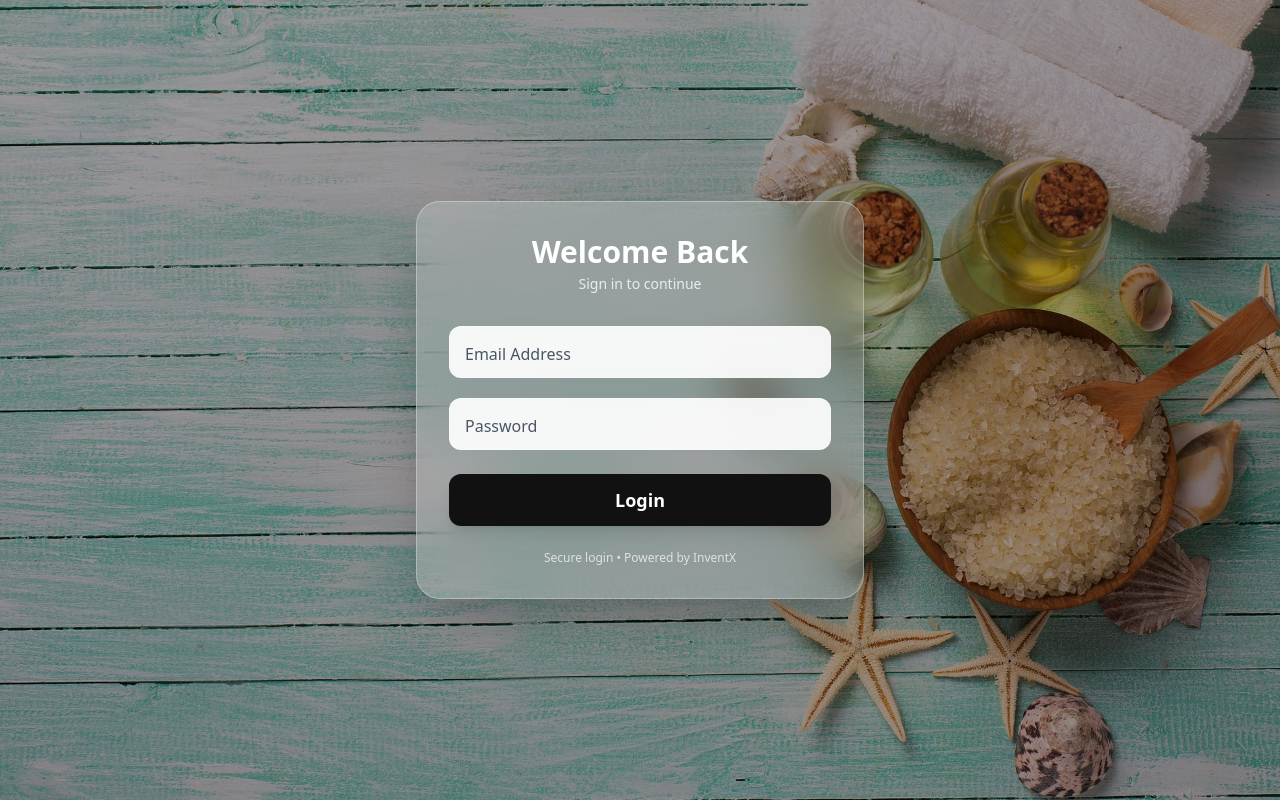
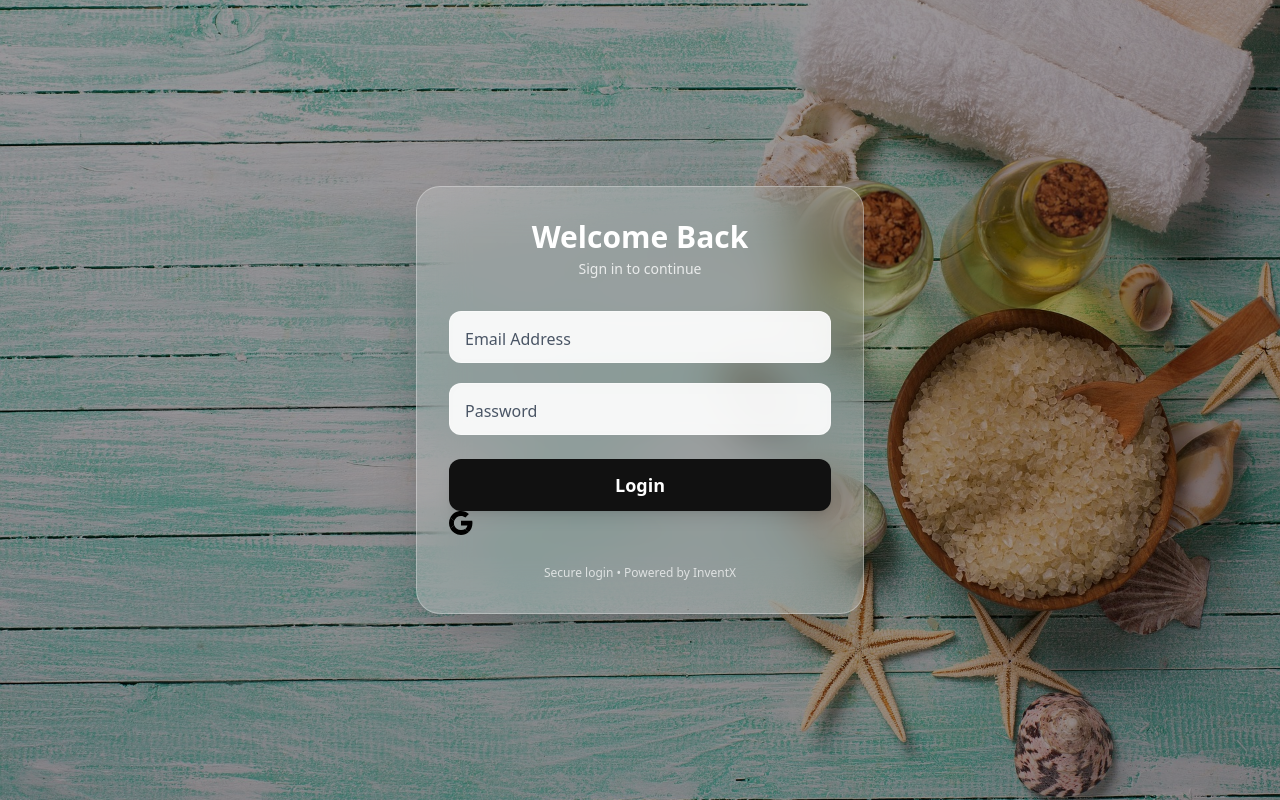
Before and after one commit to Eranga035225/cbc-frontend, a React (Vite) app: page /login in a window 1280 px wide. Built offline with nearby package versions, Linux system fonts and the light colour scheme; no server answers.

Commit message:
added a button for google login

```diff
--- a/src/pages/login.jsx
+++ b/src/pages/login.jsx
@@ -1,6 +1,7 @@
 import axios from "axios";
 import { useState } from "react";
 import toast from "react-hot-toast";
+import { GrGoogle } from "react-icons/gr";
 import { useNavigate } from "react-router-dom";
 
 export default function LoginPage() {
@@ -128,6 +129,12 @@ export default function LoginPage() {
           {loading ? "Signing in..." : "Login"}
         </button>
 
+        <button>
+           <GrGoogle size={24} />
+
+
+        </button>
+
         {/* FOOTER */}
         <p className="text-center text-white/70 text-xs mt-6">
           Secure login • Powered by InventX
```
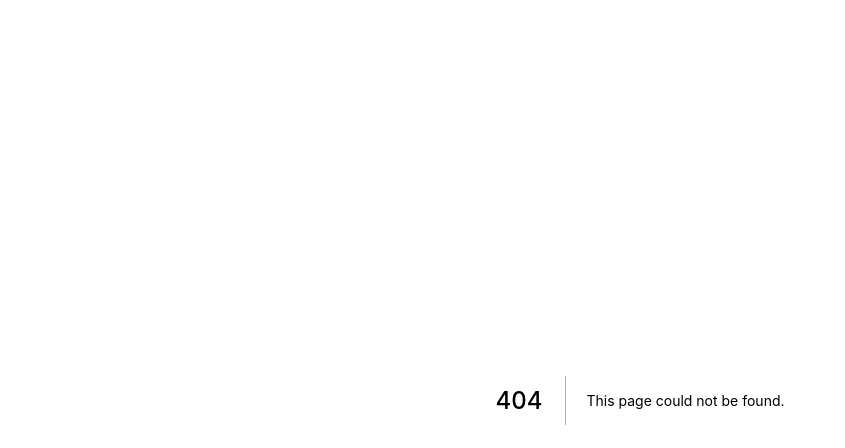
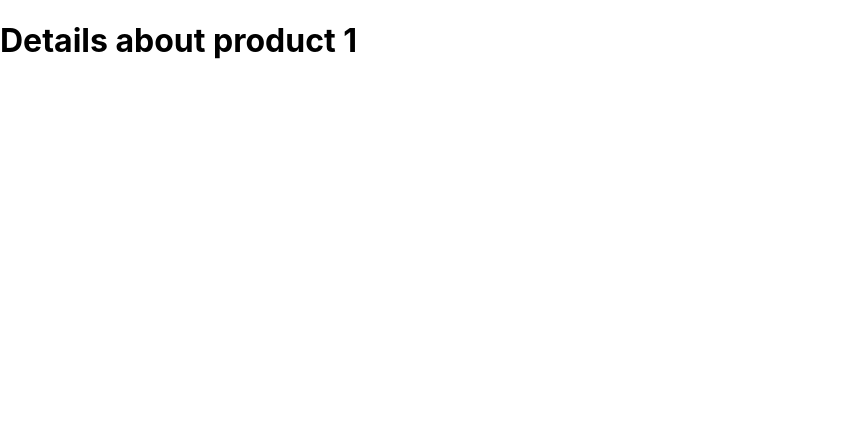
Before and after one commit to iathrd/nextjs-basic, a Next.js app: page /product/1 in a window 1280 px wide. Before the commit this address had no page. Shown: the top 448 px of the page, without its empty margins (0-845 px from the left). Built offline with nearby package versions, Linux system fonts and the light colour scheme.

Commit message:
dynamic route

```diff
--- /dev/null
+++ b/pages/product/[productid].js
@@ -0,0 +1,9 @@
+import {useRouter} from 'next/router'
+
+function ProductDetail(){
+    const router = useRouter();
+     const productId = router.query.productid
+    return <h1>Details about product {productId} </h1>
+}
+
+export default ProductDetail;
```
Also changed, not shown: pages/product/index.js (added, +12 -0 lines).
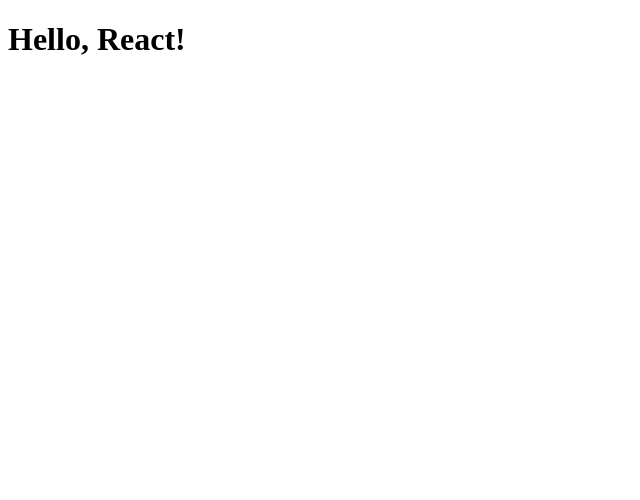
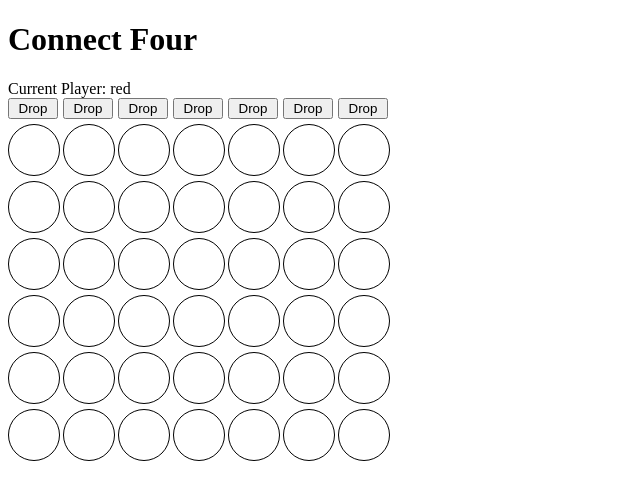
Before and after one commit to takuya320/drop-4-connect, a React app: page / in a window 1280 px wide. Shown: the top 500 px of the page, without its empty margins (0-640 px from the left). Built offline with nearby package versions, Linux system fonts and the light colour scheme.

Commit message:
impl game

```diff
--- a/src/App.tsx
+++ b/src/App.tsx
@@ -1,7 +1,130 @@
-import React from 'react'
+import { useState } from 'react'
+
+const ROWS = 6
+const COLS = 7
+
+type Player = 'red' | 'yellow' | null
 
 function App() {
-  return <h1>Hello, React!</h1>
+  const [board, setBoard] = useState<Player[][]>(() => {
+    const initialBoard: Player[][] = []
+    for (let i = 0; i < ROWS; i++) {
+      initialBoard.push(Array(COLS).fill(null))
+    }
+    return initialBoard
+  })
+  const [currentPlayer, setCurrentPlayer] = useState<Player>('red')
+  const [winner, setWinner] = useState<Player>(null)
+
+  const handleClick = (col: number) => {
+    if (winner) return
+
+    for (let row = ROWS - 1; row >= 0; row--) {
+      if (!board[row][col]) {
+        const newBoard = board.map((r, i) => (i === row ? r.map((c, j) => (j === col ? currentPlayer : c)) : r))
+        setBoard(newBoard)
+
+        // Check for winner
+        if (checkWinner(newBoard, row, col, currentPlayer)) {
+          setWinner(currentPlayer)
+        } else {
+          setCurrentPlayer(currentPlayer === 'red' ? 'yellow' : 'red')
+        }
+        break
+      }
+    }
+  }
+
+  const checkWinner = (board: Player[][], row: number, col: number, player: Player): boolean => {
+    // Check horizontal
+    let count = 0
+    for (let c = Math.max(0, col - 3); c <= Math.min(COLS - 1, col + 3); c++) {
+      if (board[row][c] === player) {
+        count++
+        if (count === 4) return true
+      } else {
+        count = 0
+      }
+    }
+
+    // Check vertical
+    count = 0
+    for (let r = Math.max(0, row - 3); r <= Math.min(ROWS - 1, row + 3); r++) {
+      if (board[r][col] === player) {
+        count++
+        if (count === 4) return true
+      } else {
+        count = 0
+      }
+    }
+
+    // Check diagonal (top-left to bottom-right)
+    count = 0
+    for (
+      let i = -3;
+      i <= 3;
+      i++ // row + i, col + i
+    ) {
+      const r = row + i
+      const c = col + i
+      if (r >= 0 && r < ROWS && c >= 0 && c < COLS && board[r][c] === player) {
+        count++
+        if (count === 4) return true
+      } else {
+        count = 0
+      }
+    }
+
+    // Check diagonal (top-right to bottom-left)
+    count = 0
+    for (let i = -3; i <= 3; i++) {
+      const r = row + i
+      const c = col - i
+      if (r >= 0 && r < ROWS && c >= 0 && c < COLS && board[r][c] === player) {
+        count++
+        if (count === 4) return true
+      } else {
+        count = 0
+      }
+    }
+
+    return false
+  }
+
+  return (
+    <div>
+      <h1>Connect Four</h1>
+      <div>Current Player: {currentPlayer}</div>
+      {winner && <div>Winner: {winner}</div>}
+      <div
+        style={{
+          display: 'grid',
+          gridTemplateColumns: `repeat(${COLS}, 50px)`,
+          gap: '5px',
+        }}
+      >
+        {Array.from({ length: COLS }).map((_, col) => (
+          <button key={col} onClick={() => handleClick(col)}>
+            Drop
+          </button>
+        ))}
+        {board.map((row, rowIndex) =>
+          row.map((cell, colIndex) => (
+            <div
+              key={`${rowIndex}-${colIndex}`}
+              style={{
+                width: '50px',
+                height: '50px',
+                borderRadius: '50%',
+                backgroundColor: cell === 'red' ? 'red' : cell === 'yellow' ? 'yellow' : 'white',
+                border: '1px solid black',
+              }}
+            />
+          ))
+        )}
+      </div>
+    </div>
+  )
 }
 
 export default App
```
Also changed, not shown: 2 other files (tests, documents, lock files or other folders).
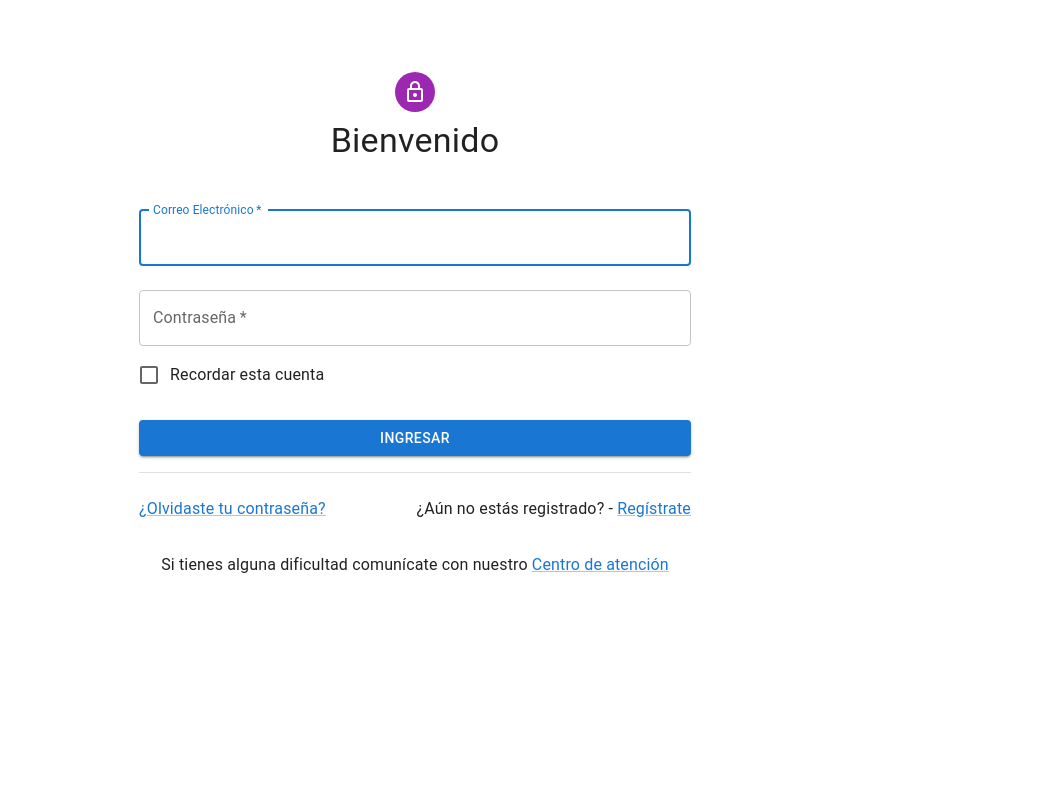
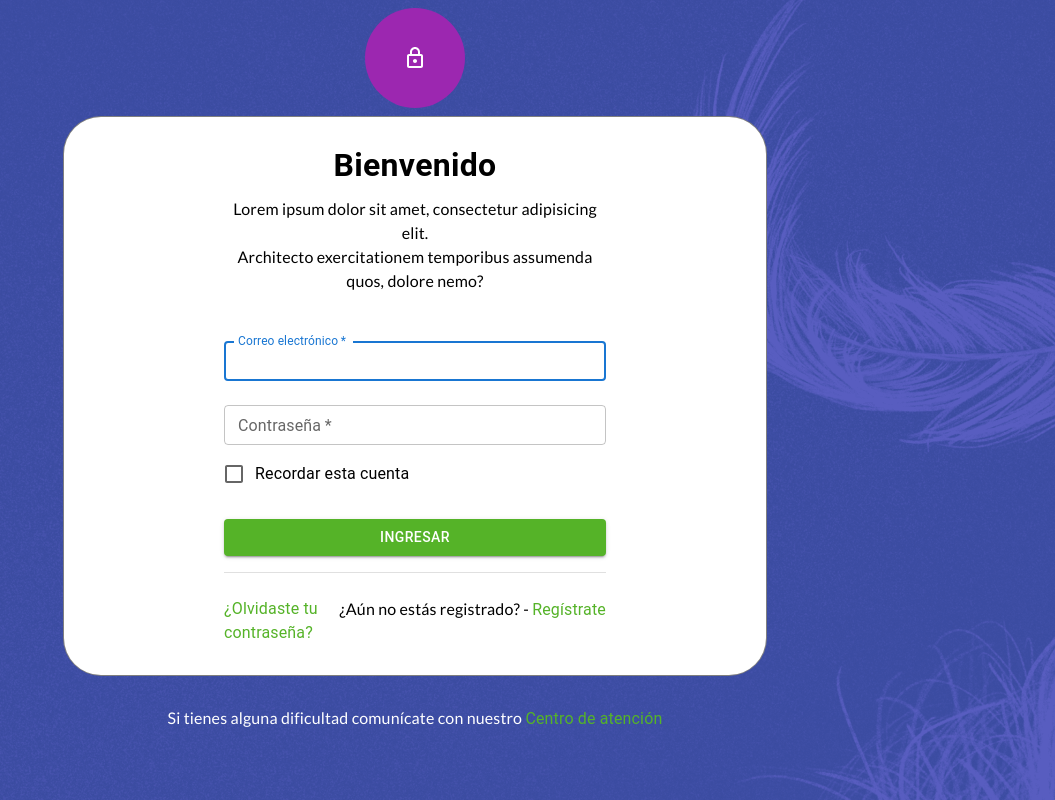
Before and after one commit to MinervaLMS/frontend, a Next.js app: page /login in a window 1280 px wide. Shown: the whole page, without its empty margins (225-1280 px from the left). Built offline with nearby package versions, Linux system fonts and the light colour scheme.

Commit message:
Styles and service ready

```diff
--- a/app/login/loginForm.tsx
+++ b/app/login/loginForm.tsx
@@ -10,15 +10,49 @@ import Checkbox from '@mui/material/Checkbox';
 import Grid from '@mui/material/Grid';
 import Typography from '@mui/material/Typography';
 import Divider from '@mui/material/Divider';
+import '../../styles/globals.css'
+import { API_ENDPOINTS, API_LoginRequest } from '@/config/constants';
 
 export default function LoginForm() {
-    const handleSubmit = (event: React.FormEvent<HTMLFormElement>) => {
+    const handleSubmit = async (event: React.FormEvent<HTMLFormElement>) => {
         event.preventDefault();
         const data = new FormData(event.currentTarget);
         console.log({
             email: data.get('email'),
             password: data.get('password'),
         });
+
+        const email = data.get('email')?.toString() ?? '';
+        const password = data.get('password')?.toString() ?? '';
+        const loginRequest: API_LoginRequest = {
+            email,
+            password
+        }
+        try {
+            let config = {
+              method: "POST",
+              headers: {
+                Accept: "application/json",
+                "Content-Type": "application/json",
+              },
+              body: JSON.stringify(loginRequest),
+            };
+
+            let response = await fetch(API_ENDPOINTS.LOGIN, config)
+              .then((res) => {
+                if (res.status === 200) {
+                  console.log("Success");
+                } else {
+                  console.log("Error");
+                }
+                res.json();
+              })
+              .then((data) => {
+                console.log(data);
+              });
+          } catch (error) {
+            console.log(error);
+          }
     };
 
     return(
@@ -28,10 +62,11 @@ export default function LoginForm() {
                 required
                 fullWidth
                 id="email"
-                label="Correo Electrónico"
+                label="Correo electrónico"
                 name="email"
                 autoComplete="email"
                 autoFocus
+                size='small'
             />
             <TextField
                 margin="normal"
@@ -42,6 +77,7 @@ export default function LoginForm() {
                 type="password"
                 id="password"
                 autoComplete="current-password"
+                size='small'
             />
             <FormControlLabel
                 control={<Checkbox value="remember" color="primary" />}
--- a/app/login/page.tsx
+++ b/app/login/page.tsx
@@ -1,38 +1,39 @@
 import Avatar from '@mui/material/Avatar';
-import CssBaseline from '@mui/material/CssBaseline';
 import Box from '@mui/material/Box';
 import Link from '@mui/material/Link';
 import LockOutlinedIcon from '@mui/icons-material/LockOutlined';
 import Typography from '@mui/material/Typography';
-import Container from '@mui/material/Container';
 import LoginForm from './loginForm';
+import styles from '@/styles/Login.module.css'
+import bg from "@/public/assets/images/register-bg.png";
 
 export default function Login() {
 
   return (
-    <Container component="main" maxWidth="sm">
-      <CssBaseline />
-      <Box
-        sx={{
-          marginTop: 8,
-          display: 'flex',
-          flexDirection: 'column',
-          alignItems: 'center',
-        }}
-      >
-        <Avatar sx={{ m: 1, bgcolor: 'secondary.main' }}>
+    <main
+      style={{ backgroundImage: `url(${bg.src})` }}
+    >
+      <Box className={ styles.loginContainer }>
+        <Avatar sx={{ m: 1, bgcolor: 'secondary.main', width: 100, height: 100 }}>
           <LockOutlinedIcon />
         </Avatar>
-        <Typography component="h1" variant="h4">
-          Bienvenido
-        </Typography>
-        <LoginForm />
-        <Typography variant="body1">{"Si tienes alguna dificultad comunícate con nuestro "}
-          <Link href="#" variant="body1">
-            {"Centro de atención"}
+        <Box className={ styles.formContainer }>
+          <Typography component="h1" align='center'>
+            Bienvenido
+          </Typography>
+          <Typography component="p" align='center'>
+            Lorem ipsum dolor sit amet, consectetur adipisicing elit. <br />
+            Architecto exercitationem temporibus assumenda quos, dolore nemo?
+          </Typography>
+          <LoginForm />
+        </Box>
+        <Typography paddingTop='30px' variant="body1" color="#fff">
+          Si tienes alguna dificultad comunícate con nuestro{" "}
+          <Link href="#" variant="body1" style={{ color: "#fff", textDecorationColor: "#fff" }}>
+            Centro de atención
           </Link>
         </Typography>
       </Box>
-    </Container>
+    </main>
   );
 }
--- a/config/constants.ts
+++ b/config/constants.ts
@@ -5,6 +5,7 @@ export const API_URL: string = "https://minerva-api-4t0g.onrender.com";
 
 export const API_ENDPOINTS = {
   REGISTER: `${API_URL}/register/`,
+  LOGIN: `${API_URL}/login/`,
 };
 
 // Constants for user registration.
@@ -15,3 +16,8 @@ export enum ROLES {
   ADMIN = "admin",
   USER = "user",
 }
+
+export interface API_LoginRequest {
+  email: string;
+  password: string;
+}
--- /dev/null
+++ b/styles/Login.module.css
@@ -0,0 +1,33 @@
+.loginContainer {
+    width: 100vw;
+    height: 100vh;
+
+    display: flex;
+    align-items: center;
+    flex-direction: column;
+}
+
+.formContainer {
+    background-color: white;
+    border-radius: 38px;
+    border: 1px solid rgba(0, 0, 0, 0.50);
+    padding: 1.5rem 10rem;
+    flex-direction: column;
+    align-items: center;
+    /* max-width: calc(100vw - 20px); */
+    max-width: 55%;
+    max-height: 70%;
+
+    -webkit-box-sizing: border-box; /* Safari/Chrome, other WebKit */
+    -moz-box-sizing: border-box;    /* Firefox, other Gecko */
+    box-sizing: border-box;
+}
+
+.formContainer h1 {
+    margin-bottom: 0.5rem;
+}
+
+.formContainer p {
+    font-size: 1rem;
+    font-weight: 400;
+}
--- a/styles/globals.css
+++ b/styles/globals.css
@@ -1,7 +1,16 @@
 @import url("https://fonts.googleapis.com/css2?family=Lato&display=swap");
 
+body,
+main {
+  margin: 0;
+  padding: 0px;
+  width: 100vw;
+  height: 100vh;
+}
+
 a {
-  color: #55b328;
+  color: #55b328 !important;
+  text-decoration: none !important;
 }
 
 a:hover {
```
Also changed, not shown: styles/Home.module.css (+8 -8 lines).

WHAT TO WORK ON: Look through the listing, and copy each line in which the string "function" turns up.

RESPONSE:
 export default function LoginPage() {
@@ -128,6 +129,12 @@ export default function LoginPage() {
+function ProductDetail(){
 function App() {
 export default function LoginForm() {
@@ -28,10 +62,11 @@ export default function LoginForm() {
@@ -42,6 +77,7 @@ export default function LoginForm() {
 export default function Login() {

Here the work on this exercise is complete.